Sue-Ann Levy is not alone in her complaining about bike lanes slowing down cars; there is a campaign in the east end of Toronto to remove a bike lane on Woodbine Avenue that isn’t even completed yet. According to a petition that is circulating,
Traffic has increased since they’ve opened. We see many cars diverting to residential side streets in order to find quicker routes. These routes are travelled by children walking to school and the increased traffic will make it less safe for them to walk home.
And don’t forget that bike lanes cause pollution! “The idling cars in traffic result in exhaust being expelled right in front of residential houses on a daily basis.”
It’s hard to for a planner to know what to do (unless you are Toronto’s Jennifer Keesmaat, and she up and quit.) As Carlton Reid points out, you can’t really get people onto bikes unless you make it harder to get into cars.
Cities without high cycle usage, but which want to gain the benefits that such usage brings individually and collectively, would need to restrict usage of cars… Sadly, such measures are known collectively, by media and politicians, as the “war on the motorist,” and in our short-termist political cycles it’s incredibly difficult to do anything that interferes with the sacrosanct Great Car Economy.
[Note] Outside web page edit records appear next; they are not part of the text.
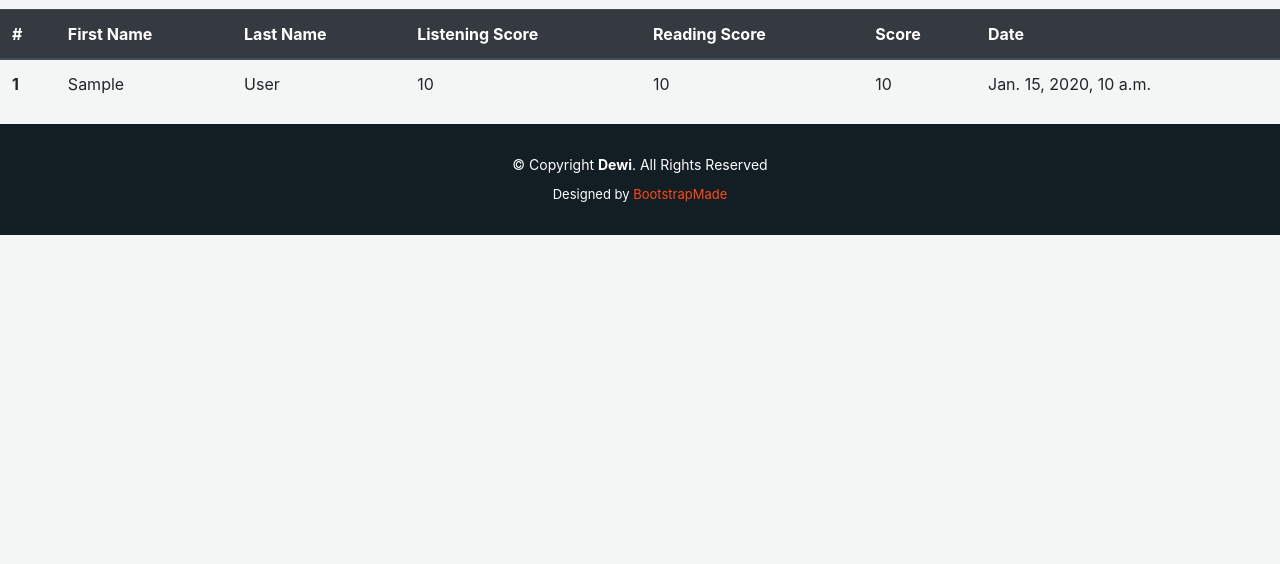
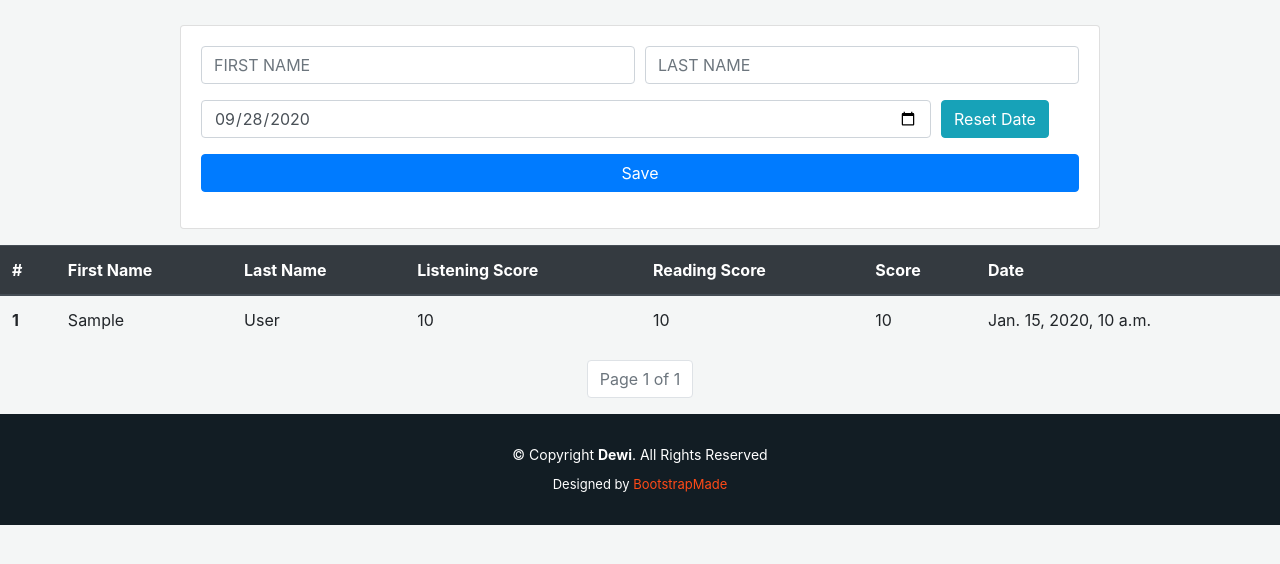
Before and after one commit to escaper01/QuizMaker, a Django app: page /grades in a window 1280 px wide. Shown: the part 81-645 px from the top of the page. Run offline with Django 3.2, Linux system fonts and the light colour scheme; a user stored in the database is signed in; tables that the repository leaves empty hold one stand-in row (values such as "Sample post"); some libraries are stand-ins or nearby versions.

Commit message:
login - pagination - search => implemented

```diff
--- a/quiz/models.py
+++ b/quiz/models.py
@@ -1,4 +1,5 @@
 from django.db import models
+from datetime import datetime
 
 # Create your models here.
 
--- a/quiz/views.py
+++ b/quiz/views.py
@@ -5,6 +5,12 @@ from django.views.generic import CreateView, UpdateView, DeleteView
 from django.shortcuts import redirect
 from django.urls import reverse
 from django.contrib.auth.decorators import login_required
+from django.core.paginator import Paginator
+from dateutil import parser
+from datetime import datetime
+
+NUM_OF_POSTS = 10
+
 # Create your views here.
 
 def index(request):
@@ -47,26 +53,42 @@ def start_quiz(request,test_name):
         'quiz':quiz,
         'questions':questions
     }
-    #quiz = quiz.objects.filter()
     return render(request,'quiz/start_quiz.html',dataQuiz)
 
 def end_quiz(request):
     return render(request,'quiz/end_quiz.html')
 
 def fill_info(request):
-
-    #print(dir(request))
     if request.POST:
-        #print(request.POST)
         request.session['first_name'] = request.POST.get('first_name')
         request.session['last_name'] = request.POST.get('last_name')
         test_name = request.POST.get('quiz')
         return redirect(reverse('start_quiz',args=[test_name]))
     return render(request,'quiz/fill_info.html')
 
+
+
 @login_required(login_url='login')
 def grades(request):
-    students = Student.objects.all()
+    students_ls = Student.objects.all().order_by('-date')
+    if request.POST:
+        first_name = request.POST.get('first_name')
+        last_name = request.POST.get('last_name')
+        date = request.POST.get('date')
+        if date == '':
+            students_ls = Student.objects.filter(first_name__icontains=first_name,
+                                            last_name__icontains=last_name,
+                                            date__date__lte=datetime.now()).order_by('-date')
+        else:
+            students_ls = Student.objects.filter(first_name__icontains=first_name,
+                                            last_name__icontains=last_name,
+                                            date__date=parser.parse(date)).order_by('-date')
+
+    paginator = Paginator(students_ls, NUM_OF_POSTS)  # Show NUM_OF_PAGES posts per page
+    page = request.GET.get('page')
+
+    students = paginator.get_page(page)
+
     context = {
         'students':students
     }
--- a/templates/quiz/grades.html
+++ b/templates/quiz/grades.html
@@ -5,6 +5,42 @@ grades
 
 
 {% block content %}
+
+
+<div class="container py-3">
+  <div class="row">
+      <div class="mx-auto col-10">
+          <!-- form user info -->
+            <div class="card">
+                <div class="card-body">
+<form action="" method="post" autocomplete="off">
+  {% csrf_token %}
+  <div class="form-row">
+
+      <div class="col-6 form-group">
+          <input type="text" class="form-control" name = "first_name" placeholder="FIRST NAME">
+      </div>
+      <div class="col-6 form-group">
+          <input type="text" class="form-control" name = "last_name" placeholder="LAST NAME">
+      </div>
+      <div class="col-10 form-group">
+          <input type="date" class="form-control" name = "date" placeholder="DATE" id='myDate'>
+      </div>
+      <div class="col-2 form-group">
+        <button type="button" class="btn btn-info" onclick='document.getElementById("myDate").defaultValue = "";' >Reset Date</button>
+    </div>
+      <div class="col-12 form-group">
+            <!-- Submit button -->
+            <button type="submit" class="btn btn-primary btn-block" id="submit">Save</button>
+    </div>
+  </div>
+</form>
+</div>
+</div>
+<!-- /form user info -->
+</div>
+</div>
+</div>
 
 
 <table class="table">
@@ -33,4 +69,40 @@ grades
         {% endfor %}
     </tbody>
   </table>
+    <!-- Pagination -->
+    <nav aria-label="Page navigation example">
+      <ul class="pagination justify-content-center list-inline">
+          {% if students.has_previous %}
+          <li class="list-inline-item"><a class="page-link" href="?page=1"> first</a></li>
+          <li class="list-inline-item"><a class="page-link" href="?page={{ students.previous_page_number }}">previous</a></li>
+          {% endif %}
+
+          <span class="page-item disabled">
+              <li class="list-inline-item"> <span class="page-link"> Page {{ students.number }} of {{ students.paginator.num_pages }}
+              </span>
+          </li>
+          </span>
+
+          {% if students.has_next %}
+          <li class="list-inline-item"><a class="page-link" href="?page={{ students.next_page_number }}">next</a></li>
+          {% endif %}
+      </ul>
+  </nav>
+  <script>
+    function formatDate(date) {
+      var d = new Date(date),
+          month = '' + (d.getMonth() + 1),
+          day = '' + d.getDate(),
+          year = d.getFullYear();
+
+      if (month.length < 2)
+          month = '0' + month;
+      if (day.length < 2)
+          day = '0' + day;
+
+      return [year, month, day].join('-');
+  }
+
+  document.getElementById("myDate").defaultValue = formatDate(new Date());
+  </script>
 {% endblock %}
```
Back in Toronto, the mayor is as as short-termist a politician as you can get, and 2018 is an election year. The War On The Car types will probably be very happy and see the bike lanes torn out. Because there are more of them.